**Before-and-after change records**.

=-=-=

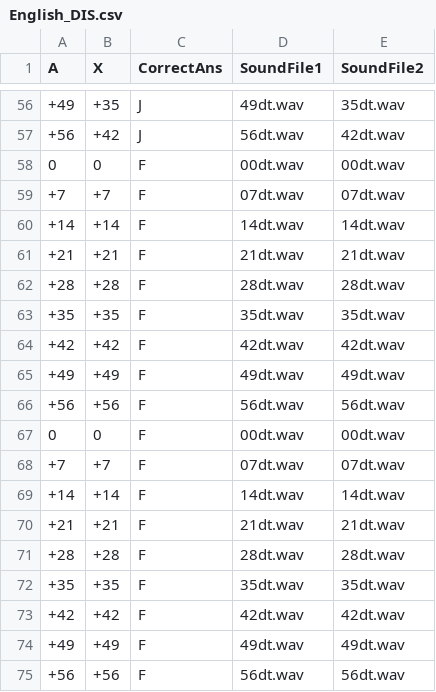
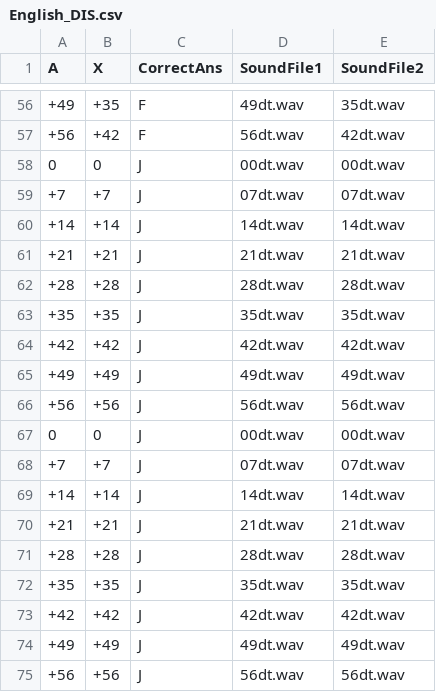
Before and after one commit to avventuriere/English_AX, a CSV file: chunk_includes/English_DIS.csv, drawn as a sheet; only a part is shown, gaps mark what is left out; the diff covers the shown part only.

```diff
--- a/chunk_includes/English_DIS.csv
+++ b/chunk_includes/English_DIS.csv
@@ -56,20 +56,20 @@
-+49,+35,J,49dt.wav,35dt.wav
-+56,+42,J,56dt.wav,42dt.wav
-0,0,F,00dt.wav,00dt.wav
-+7,+7,F,07dt.wav,07dt.wav
-+14,+14,F,14dt.wav,14dt.wav
-+21,+21,F,21dt.wav,21dt.wav
-+28,+28,F,28dt.wav,28dt.wav
-+35,+35,F,35dt.wav,35dt.wav
-+42,+42,F,42dt.wav,42dt.wav
-+49,+49,F,49dt.wav,49dt.wav
-+56,+56,F,56dt.wav,56dt.wav
-0,0,F,00dt.wav,00dt.wav
-+7,+7,F,07dt.wav,07dt.wav
-+14,+14,F,14dt.wav,14dt.wav
-+21,+21,F,21dt.wav,21dt.wav
-+28,+28,F,28dt.wav,28dt.wav
-+35,+35,F,35dt.wav,35dt.wav
-+42,+42,F,42dt.wav,42dt.wav
-+49,+49,F,49dt.wav,49dt.wav
-+56,+56,F,56dt.wav,56dt.wav
++49,+35,F,49dt.wav,35dt.wav
++56,+42,F,56dt.wav,42dt.wav
+0,0,J,00dt.wav,00dt.wav
++7,+7,J,07dt.wav,07dt.wav
++14,+14,J,14dt.wav,14dt.wav
++21,+21,J,21dt.wav,21dt.wav
++28,+28,J,28dt.wav,28dt.wav
++35,+35,J,35dt.wav,35dt.wav
++42,+42,J,42dt.wav,42dt.wav
++49,+49,J,49dt.wav,49dt.wav
++56,+56,J,56dt.wav,56dt.wav
+0,0,J,00dt.wav,00dt.wav
++7,+7,J,07dt.wav,07dt.wav
++14,+14,J,14dt.wav,14dt.wav
++21,+21,J,21dt.wav,21dt.wav
++28,+28,J,28dt.wav,28dt.wav
++35,+35,J,35dt.wav,35dt.wav
++42,+42,J,42dt.wav,42dt.wav
++49,+49,J,49dt.wav,49dt.wav
++56,+56,J,56dt.wav,56dt.wav
```
Also changed, not shown: 54 edited cells elsewhere in this file.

=-=-=

**HOW TO COMPLETE THIS TASK**. Your answer must be an exact copy of the records above, with every picture left out.

**ANSWER BOX**.
Before and after one commit to avventuriere/English_AX, a CSV file: chunk_includes/English_DIS.csv, drawn as a sheet; only a part is shown, gaps mark what is left out; the diff covers the shown part only.

```diff
--- a/chunk_includes/English_DIS.csv
+++ b/chunk_includes/English_DIS.csv
@@ -56,20 +56,20 @@
-+49,+35,J,49dt.wav,35dt.wav
-+56,+42,J,56dt.wav,42dt.wav
-0,0,F,00dt.wav,00dt.wav
-+7,+7,F,07dt.wav,07dt.wav
-+14,+14,F,14dt.wav,14dt.wav
-+21,+21,F,21dt.wav,21dt.wav
-+28,+28,F,28dt.wav,28dt.wav
-+35,+35,F,35dt.wav,35dt.wav
-+42,+42,F,42dt.wav,42dt.wav
-+49,+49,F,49dt.wav,49dt.wav
-+56,+56,F,56dt.wav,56dt.wav
-0,0,F,00dt.wav,00dt.wav
-+7,+7,F,07dt.wav,07dt.wav
-+14,+14,F,14dt.wav,14dt.wav
-+21,+21,F,21dt.wav,21dt.wav
-+28,+28,F,28dt.wav,28dt.wav
-+35,+35,F,35dt.wav,35dt.wav
-+42,+42,F,42dt.wav,42dt.wav
-+49,+49,F,49dt.wav,49dt.wav
-+56,+56,F,56dt.wav,56dt.wav
++49,+35,F,49dt.wav,35dt.wav
++56,+42,F,56dt.wav,42dt.wav
+0,0,J,00dt.wav,00dt.wav
++7,+7,J,07dt.wav,07dt.wav
++14,+14,J,14dt.wav,14dt.wav
++21,+21,J,21dt.wav,21dt.wav
++28,+28,J,28dt.wav,28dt.wav
++35,+35,J,35dt.wav,35dt.wav
++42,+42,J,42dt.wav,42dt.wav
++49,+49,J,49dt.wav,49dt.wav
++56,+56,J,56dt.wav,56dt.wav
+0,0,J,00dt.wav,00dt.wav
++7,+7,J,07dt.wav,07dt.wav
++14,+14,J,14dt.wav,14dt.wav
++21,+21,J,21dt.wav,21dt.wav
++28,+28,J,28dt.wav,28dt.wav
++35,+35,J,35dt.wav,35dt.wav
++42,+42,J,42dt.wav,42dt.wav
++49,+49,J,49dt.wav,49dt.wav
++56,+56,J,56dt.wav,56dt.wav
```
Also changed, not shown: 54 edited cells elsewhere in this file.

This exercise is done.